Roger Ream [00:20:38] Well, there’s a lot in what you just said that I’d like to talk about. I will say first off, I’m old enough to have met Hayek on a number of occasions. You’re dating me by saying you weren’t old enough to have met.

John Hood [00:20:51] I was actually old enough and I did see him across the room one time but that’s not the same thing as meeting him.

Roger Ream [00:20:56] No, no. Also, you name some, you know, great people that we need to be reading today still. Frank Meyer and of course, Stan Evans didn’t write a lot. I mean, he did. He wrote some excellent books.

John Hood [00:21:10] People ask me sometimes, “why do you insist on Freedom Conservatism?” Then they suggest other ideas, which for various reasons, including advertising and marketing reasons, I reject because we can’t shorten them to free con as easily as this one. You know, there are other kinds of labels just don’t work. But one of the things I pointed out is we are obviously in the Frank Meyer and Stan Evans tradition. What are the major works that lay out this tradition? Well, Stans was called, “The Theme is Freedom.”
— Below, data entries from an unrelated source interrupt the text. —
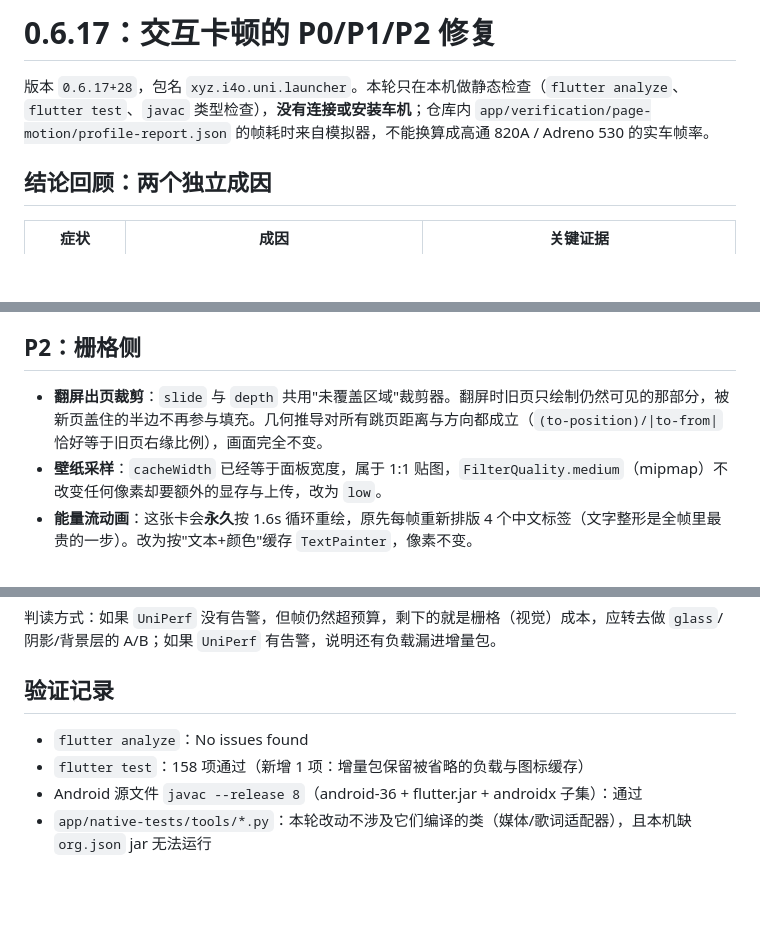
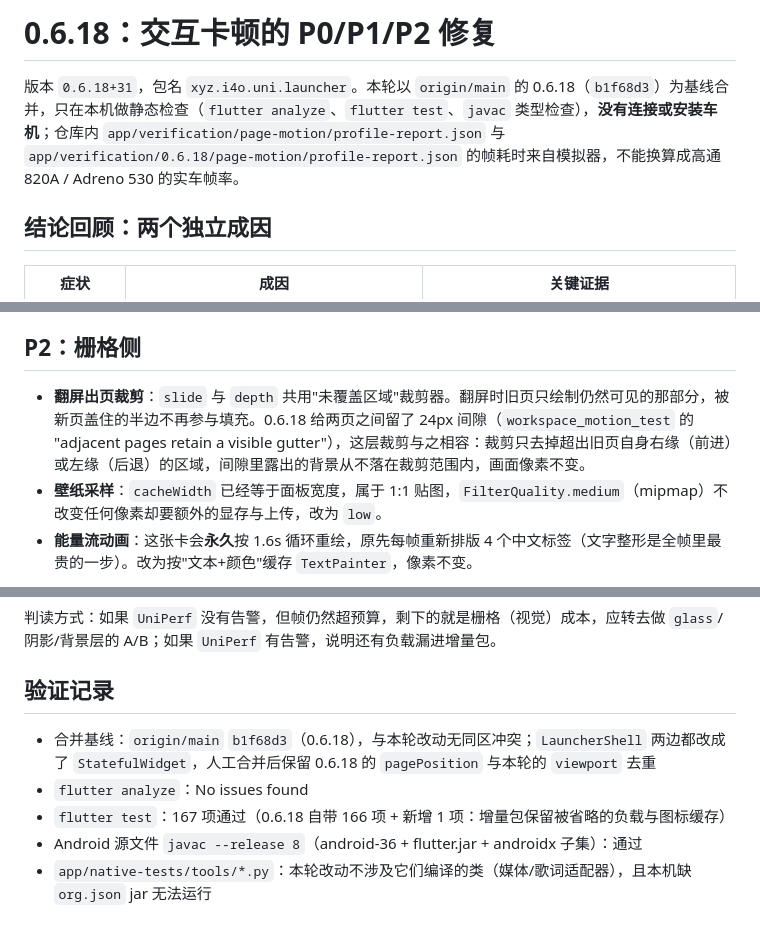
Before and after one commit to felix0061/uni-launcher, a Markdown page: docs/PERFORMANCE_0_6_18.md, 3 parts joined by grey strips. Drawn GitHub-style; blank space fills up the shorter version.

Commit message:
docs: record the 0.6.18 smoothness pass and its verification

```diff
--- a/docs/PERFORMANCE_0_6_17.md
+++ b/docs/PERFORMANCE_0_6_18.md
@@ -1,6 +1,6 @@
-# 0.6.17：交互卡顿的 P0/P1/P2 修复
+# 0.6.18：交互卡顿的 P0/P1/P2 修复
 
-版本 `0.6.17+28`，包名 `xyz.i4o.uni.launcher`。本轮只在本机做静态检查（`flutter analyze`、`flutter test`、`javac` 类型检查），**没有连接或安装车机**；仓库内 `app/verification/page-motion/profile-report.json` 的帧耗时来自模拟器，不能换算成高通 820A / Adreno 530 的实车帧率。
+版本 `0.6.18+31`，包名 `xyz.i4o.uni.launcher`。本轮以 `origin/main` 的 0.6.18（`b1f68d3`）为基线合并，只在本机做静态检查（`flutter analyze`、`flutter test`、`javac` 类型检查），**没有连接或安装车机**；仓库内 `app/verification/page-motion/profile-report.json` 与 `app/verification/0.6.18/page-motion/profile-report.json` 的帧耗时来自模拟器，不能换算成高通 820A / Adreno 530 的实车帧率。
 
 ## 结论回顾：两个独立成因
 
@@ -46,7 +46,7 @@
 
 ## P2：栅格侧
 
-- **翻屏出页裁剪**：`slide` 与 `depth` 共用"未覆盖区域"裁剪器。翻屏时旧页只绘制仍然可见的那部分，被新页盖住的半边不再参与填充。几何推导对所有跳页距离与方向都成立（`(to-position)/|to-from|` 恰好等于旧页右缘比例），画面完全不变。
+- **翻屏出页裁剪**：`slide` 与 `depth` 共用"未覆盖区域"裁剪器。翻屏时旧页只绘制仍然可见的那部分，被新页盖住的半边不再参与填充。0.6.18 给两页之间留了 24px 间隙（`workspace_motion_test` 的 "adjacent pages retain a visible gutter"），这层裁剪与之相容：裁剪只去掉超出旧页自身右缘（前进）或左缘（后退）的区域，间隙里露出的背景从不落在裁剪范围内，画面像素不变。
 - **壁纸采样**：`cacheWidth` 已经等于面板宽度，属于 1:1 贴图，`FilterQuality.medium`（mipmap）不改变任何像素却要额外的显存与上传，改为 `low`。
 - **能量流动画**：这张卡会**永久**按 1.6s 循环重绘，原先每帧重新排版 4 个中文标签（文字整形是全帧里最贵的一步）。改为按"文本+颜色"缓存 `TextPainter`，像素不变。
 
@@ -78,7 +78,8 @@ adb shell top -H -p $(adb shell pidof xyz.i4o.uni.launcher)
 
 ## 验证记录
 
+- 合并基线：`origin/main` `b1f68d3`（0.6.18），与本轮改动无同区冲突；`LauncherShell` 两边都改成了 `StatefulWidget`，人工合并后保留 0.6.18 的 `pagePosition` 与本轮的 `viewport` 去重
 - `flutter analyze`：No issues found
-- `flutter test`：158 项通过（新增 1 项：增量包保留被省略的负载与图标缓存）
+- `flutter test`：167 项通过（0.6.18 自带 166 项 + 新增 1 项：增量包保留被省略的负载与图标缓存）
 - Android 源文件 `javac --release 8`（android-36 + flutter.jar + androidx 子集）：通过
 - `app/native-tests/tools/*.py`：本轮改动不涉及它们编译的类（媒体/歌词适配器），且本机缺 `org.json` jar 无法运行
```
Roger Ream [00:21:40] Which we sponsored, we gave Stan a grant to write that book. It was David Jones.

John Hood [00:21:46] What’s the most famous of Frank Meyer’s works in this area? In Defense of Freedom. Freedom, freedom, freedom. I hear a theme. I hear a commonality.
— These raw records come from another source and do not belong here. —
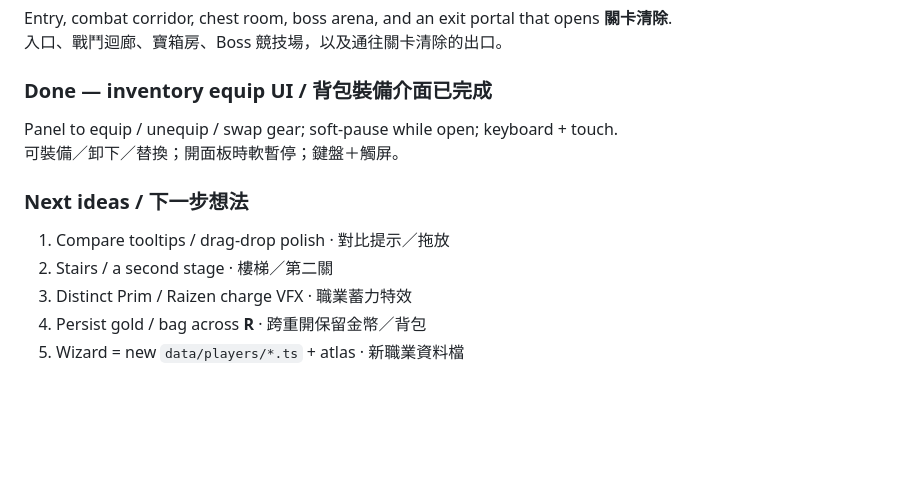
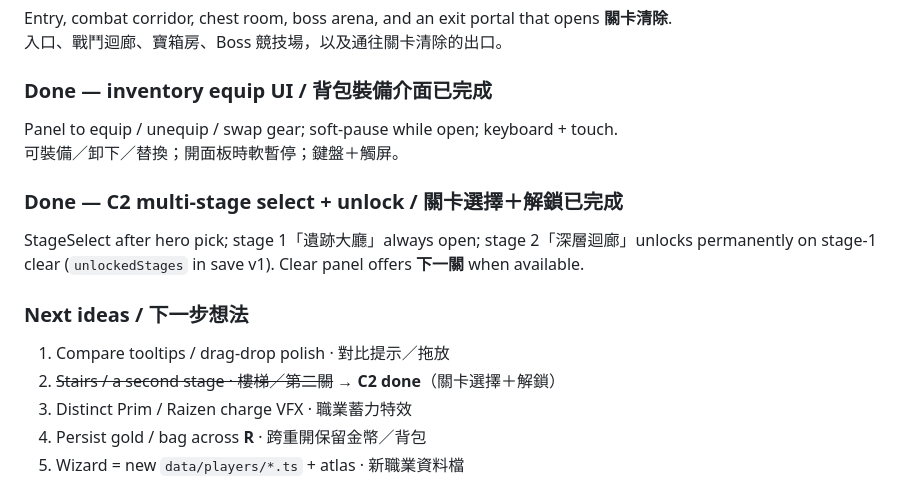
Before and after one commit to KingsleyKwan/Shining-Soul-2, a Markdown page: README.md, the part around the change. Rendered like a GitHub page; blank space fills up the shorter version.

Commit message:
docs: note C2 multi-stage unlock in README

```diff
--- a/README.md
+++ b/README.md
@@ -284,9 +284,13 @@ Entry, combat corridor, chest room, boss arena, and an exit portal that opens **
 Panel to equip / unequip / swap gear; soft-pause while open; keyboard + touch.
 可裝備／卸下／替換；開面板時軟暫停；鍵盤＋觸屏。
 
+### Done — C2 multi-stage select + unlock / 關卡選擇＋解鎖已完成
+
+StageSelect after hero pick; stage 1「遺跡大廳」always open; stage 2「深層迴廊」unlocks permanently on stage-1 clear (`unlockedStages` in save v1). Clear panel offers **下一關** when available.
+
 ### Next ideas / 下一步想法
 1. Compare tooltips / drag-drop polish · 對比提示／拖放
-2. Stairs / a second stage · 樓梯／第二關
+2. ~~Stairs / a second stage · 樓梯／第二關~~ → **C2 done**（關卡選擇＋解鎖）
 3. Distinct Prim / Raizen charge VFX · 職業蓄力特效
 4. Persist gold / bag across **R** · 跨重開保留金幣／背包
 5. Wizard = new `data/players/*.ts` + atlas · 新職業資料檔
```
Roger Ream [00:21:54] Yeah. One of our founders, David Jones, we had a portrait done of him and it’s in our lobby and he’s holding a copy of “In Defense of Freedom” by Frank Meyer. And of course, Stan Evans was an important part of our organization over the years and sometime we should do a show just talking about Stan because there’s a lot of material there. And if anyone’s listening to this and wants to learn more about him, Steve Hayward wrote a biography of him a few years ago.

John Hood [00:22:21] Fantastic book. All I could have added to it was a little bit more specifics about which Motown songs he really liked best to play at the parties, which I kind of remember most of those.

Roger Ream [00:22:34] Yeah, well, I’ve got some extra copies of Steve Hayward’s books. If anyone’s listening and lots of copy, I’ll be happy to send one out. There’s another figure I wonder if you know about before we dig into this statement is Richard Cornell. He was a great inspiration to David Jones and Jay Parker on my board and Tyson, so closely with the work you do at the at the John William Pope Foundation, because he really urged conservatives to get involved in civil society, to volunteer in their community. Because if we failed to do that, government would come in and take over in so many of these areas. He wrote about the student loan program. It used to be private student loan programs were very well-managed. Students could get loans from banks through private organization out in Indiana and then the government took it over. And, you know, it’s Gresham’s Law applied to charity. That bad charity drives out good charity. And we see that over and over again. But let’s dig into the statements some. First of all, have you been getting attention to it?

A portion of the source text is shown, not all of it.